Provided information |

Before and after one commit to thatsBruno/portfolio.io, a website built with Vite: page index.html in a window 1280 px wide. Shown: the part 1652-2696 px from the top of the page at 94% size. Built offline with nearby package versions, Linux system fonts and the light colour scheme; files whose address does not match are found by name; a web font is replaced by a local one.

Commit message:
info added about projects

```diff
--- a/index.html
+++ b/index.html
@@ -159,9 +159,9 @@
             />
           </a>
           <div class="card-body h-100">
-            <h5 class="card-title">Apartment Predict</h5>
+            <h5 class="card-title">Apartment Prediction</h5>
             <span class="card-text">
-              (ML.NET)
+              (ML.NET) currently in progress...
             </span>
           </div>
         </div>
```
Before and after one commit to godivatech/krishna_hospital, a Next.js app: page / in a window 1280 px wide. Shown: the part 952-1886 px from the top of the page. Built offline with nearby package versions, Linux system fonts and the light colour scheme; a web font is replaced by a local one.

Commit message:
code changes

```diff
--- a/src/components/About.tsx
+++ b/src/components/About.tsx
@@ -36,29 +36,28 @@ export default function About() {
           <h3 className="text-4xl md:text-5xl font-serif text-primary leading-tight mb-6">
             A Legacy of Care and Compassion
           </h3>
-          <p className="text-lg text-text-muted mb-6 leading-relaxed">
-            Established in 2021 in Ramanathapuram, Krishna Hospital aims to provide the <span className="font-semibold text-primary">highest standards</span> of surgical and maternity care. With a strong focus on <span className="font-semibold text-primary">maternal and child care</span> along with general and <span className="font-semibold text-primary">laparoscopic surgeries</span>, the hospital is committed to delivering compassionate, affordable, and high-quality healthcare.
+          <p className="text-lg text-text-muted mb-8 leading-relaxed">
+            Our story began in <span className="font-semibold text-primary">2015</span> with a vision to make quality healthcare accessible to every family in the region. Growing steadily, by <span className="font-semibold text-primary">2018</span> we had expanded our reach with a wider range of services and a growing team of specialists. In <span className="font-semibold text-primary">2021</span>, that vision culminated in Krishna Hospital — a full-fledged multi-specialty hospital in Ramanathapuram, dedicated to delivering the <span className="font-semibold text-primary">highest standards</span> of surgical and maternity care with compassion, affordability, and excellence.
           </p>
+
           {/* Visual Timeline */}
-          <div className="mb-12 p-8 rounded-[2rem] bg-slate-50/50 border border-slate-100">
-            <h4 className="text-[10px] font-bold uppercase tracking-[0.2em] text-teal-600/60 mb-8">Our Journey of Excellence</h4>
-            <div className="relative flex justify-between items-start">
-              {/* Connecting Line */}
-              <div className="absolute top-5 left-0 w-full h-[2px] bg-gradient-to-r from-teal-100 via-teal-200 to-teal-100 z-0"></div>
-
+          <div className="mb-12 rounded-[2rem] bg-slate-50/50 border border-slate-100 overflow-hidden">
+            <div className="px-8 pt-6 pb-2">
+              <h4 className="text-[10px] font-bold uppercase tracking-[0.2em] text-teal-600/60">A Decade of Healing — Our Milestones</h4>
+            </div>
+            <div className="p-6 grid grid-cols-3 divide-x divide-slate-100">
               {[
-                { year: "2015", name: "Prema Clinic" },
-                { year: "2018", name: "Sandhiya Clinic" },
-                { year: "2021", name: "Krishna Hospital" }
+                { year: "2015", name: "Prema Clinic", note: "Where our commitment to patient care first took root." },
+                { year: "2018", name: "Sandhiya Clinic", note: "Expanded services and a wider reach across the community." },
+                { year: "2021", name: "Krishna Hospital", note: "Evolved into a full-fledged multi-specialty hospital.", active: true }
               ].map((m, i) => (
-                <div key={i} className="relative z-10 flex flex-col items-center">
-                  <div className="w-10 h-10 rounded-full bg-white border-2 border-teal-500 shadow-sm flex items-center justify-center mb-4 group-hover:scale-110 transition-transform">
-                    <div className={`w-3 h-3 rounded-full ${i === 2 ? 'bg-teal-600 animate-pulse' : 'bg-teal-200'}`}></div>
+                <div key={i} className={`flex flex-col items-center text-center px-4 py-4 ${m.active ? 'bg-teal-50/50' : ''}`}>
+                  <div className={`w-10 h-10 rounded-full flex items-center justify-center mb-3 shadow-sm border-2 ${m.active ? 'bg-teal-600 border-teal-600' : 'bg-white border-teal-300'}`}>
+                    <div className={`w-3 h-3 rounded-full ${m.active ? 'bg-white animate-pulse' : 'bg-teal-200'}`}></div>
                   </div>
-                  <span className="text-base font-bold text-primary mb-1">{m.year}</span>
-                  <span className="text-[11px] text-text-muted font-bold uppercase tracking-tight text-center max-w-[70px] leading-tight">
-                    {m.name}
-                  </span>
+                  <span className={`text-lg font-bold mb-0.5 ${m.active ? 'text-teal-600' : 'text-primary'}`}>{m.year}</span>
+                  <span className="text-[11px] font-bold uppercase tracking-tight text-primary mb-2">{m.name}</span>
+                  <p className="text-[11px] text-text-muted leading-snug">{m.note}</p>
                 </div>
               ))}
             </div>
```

What you should do | Every entry must be repeated exactly; none may be skipped.

Expected answer |
Before and after one commit to thatsBruno/portfolio.io, a website built with Vite: page index.html in a window 1280 px wide. Shown: the part 1652-2696 px from the top of the page at 94% size. Built offline with nearby package versions, Linux system fonts and the light colour scheme; files whose address does not match are found by name; a web font is replaced by a local one.

Commit message:
info added about projects

```diff
--- a/index.html
+++ b/index.html
@@ -159,9 +159,9 @@
             />
           </a>
           <div class="card-body h-100">
-            <h5 class="card-title">Apartment Predict</h5>
+            <h5 class="card-title">Apartment Prediction</h5>
             <span class="card-text">
-              (ML.NET)
+              (ML.NET) currently in progress...
             </span>
           </div>
         </div>
```
Before and after one commit to godivatech/krishna_hospital, a Next.js app: page / in a window 1280 px wide. Shown: the part 952-1886 px from the top of the page. Built offline with nearby package versions, Linux system fonts and the light colour scheme; a web font is replaced by a local one.

Commit message:
code changes

```diff
--- a/src/components/About.tsx
+++ b/src/components/About.tsx
@@ -36,29 +36,28 @@ export default function About() {
           <h3 className="text-4xl md:text-5xl font-serif text-primary leading-tight mb-6">
             A Legacy of Care and Compassion
           </h3>
-          <p className="text-lg text-text-muted mb-6 leading-relaxed">
-            Established in 2021 in Ramanathapuram, Krishna Hospital aims to provide the <span className="font-semibold text-primary">highest standards</span> of surgical and maternity care. With a strong focus on <span className="font-semibold text-primary">maternal and child care</span> along with general and <span className="font-semibold text-primary">laparoscopic surgeries</span>, the hospital is committed to delivering compassionate, affordable, and high-quality healthcare.
+          <p className="text-lg text-text-muted mb-8 leading-relaxed">
+            Our story began in <span className="font-semibold text-primary">2015</span> with a vision to make quality healthcare accessible to every family in the region. Growing steadily, by <span className="font-semibold text-primary">2018</span> we had expanded our reach with a wider range of services and a growing team of specialists. In <span className="font-semibold text-primary">2021</span>, that vision culminated in Krishna Hospital — a full-fledged multi-specialty hospital in Ramanathapuram, dedicated to delivering the <span className="font-semibold text-primary">highest standards</span> of surgical and maternity care with compassion, affordability, and excellence.
           </p>
+
           {/* Visual Timeline */}
-          <div className="mb-12 p-8 rounded-[2rem] bg-slate-50/50 border border-slate-100">
-            <h4 className="text-[10px] font-bold uppercase tracking-[0.2em] text-teal-600/60 mb-8">Our Journey of Excellence</h4>
-            <div className="relative flex justify-between items-start">
-              {/* Connecting Line */}
-              <div className="absolute top-5 left-0 w-full h-[2px] bg-gradient-to-r from-teal-100 via-teal-200 to-teal-100 z-0"></div>
-
+          <div className="mb-12 rounded-[2rem] bg-slate-50/50 border border-slate-100 overflow-hidden">
+            <div className="px-8 pt-6 pb-2">
+              <h4 className="text-[10px] font-bold uppercase tracking-[0.2em] text-teal-600/60">A Decade of Healing — Our Milestones</h4>
+            </div>
+            <div className="p-6 grid grid-cols-3 divide-x divide-slate-100">
               {[
-                { year: "2015", name: "Prema Clinic" },
-                { year: "2018", name: "Sandhiya Clinic" },
-                { year: "2021", name: "Krishna Hospital" }
+                { year: "2015", name: "Prema Clinic", note: "Where our commitment to patient care first took root." },
+                { year: "2018", name: "Sandhiya Clinic", note: "Expanded services and a wider reach across the community." },
+                { year: "2021", name: "Krishna Hospital", note: "Evolved into a full-fledged multi-specialty hospital.", active: true }
               ].map((m, i) => (
-                <div key={i} className="relative z-10 flex flex-col items-center">
-                  <div className="w-10 h-10 rounded-full bg-white border-2 border-teal-500 shadow-sm flex items-center justify-center mb-4 group-hover:scale-110 transition-transform">
-                    <div className={`w-3 h-3 rounded-full ${i === 2 ? 'bg-teal-600 animate-pulse' : 'bg-teal-200'}`}></div>
+                <div key={i} className={`flex flex-col items-center text-center px-4 py-4 ${m.active ? 'bg-teal-50/50' : ''}`}>
+                  <div className={`w-10 h-10 rounded-full flex items-center justify-center mb-3 shadow-sm border-2 ${m.active ? 'bg-teal-600 border-teal-600' : 'bg-white border-teal-300'}`}>
+                    <div className={`w-3 h-3 rounded-full ${m.active ? 'bg-white animate-pulse' : 'bg-teal-200'}`}></div>
                   </div>
-                  <span className="text-base font-bold text-primary mb-1">{m.year}</span>
-                  <span className="text-[11px] text-text-muted font-bold uppercase tracking-tight text-center max-w-[70px] leading-tight">
-                    {m.name}
-                  </span>
+                  <span className={`text-lg font-bold mb-0.5 ${m.active ? 'text-teal-600' : 'text-primary'}`}>{m.year}</span>
+                  <span className="text-[11px] font-bold uppercase tracking-tight text-primary mb-2">{m.name}</span>
+                  <p className="text-[11px] text-text-muted leading-snug">{m.note}</p>
                 </div>
               ))}
             </div>
```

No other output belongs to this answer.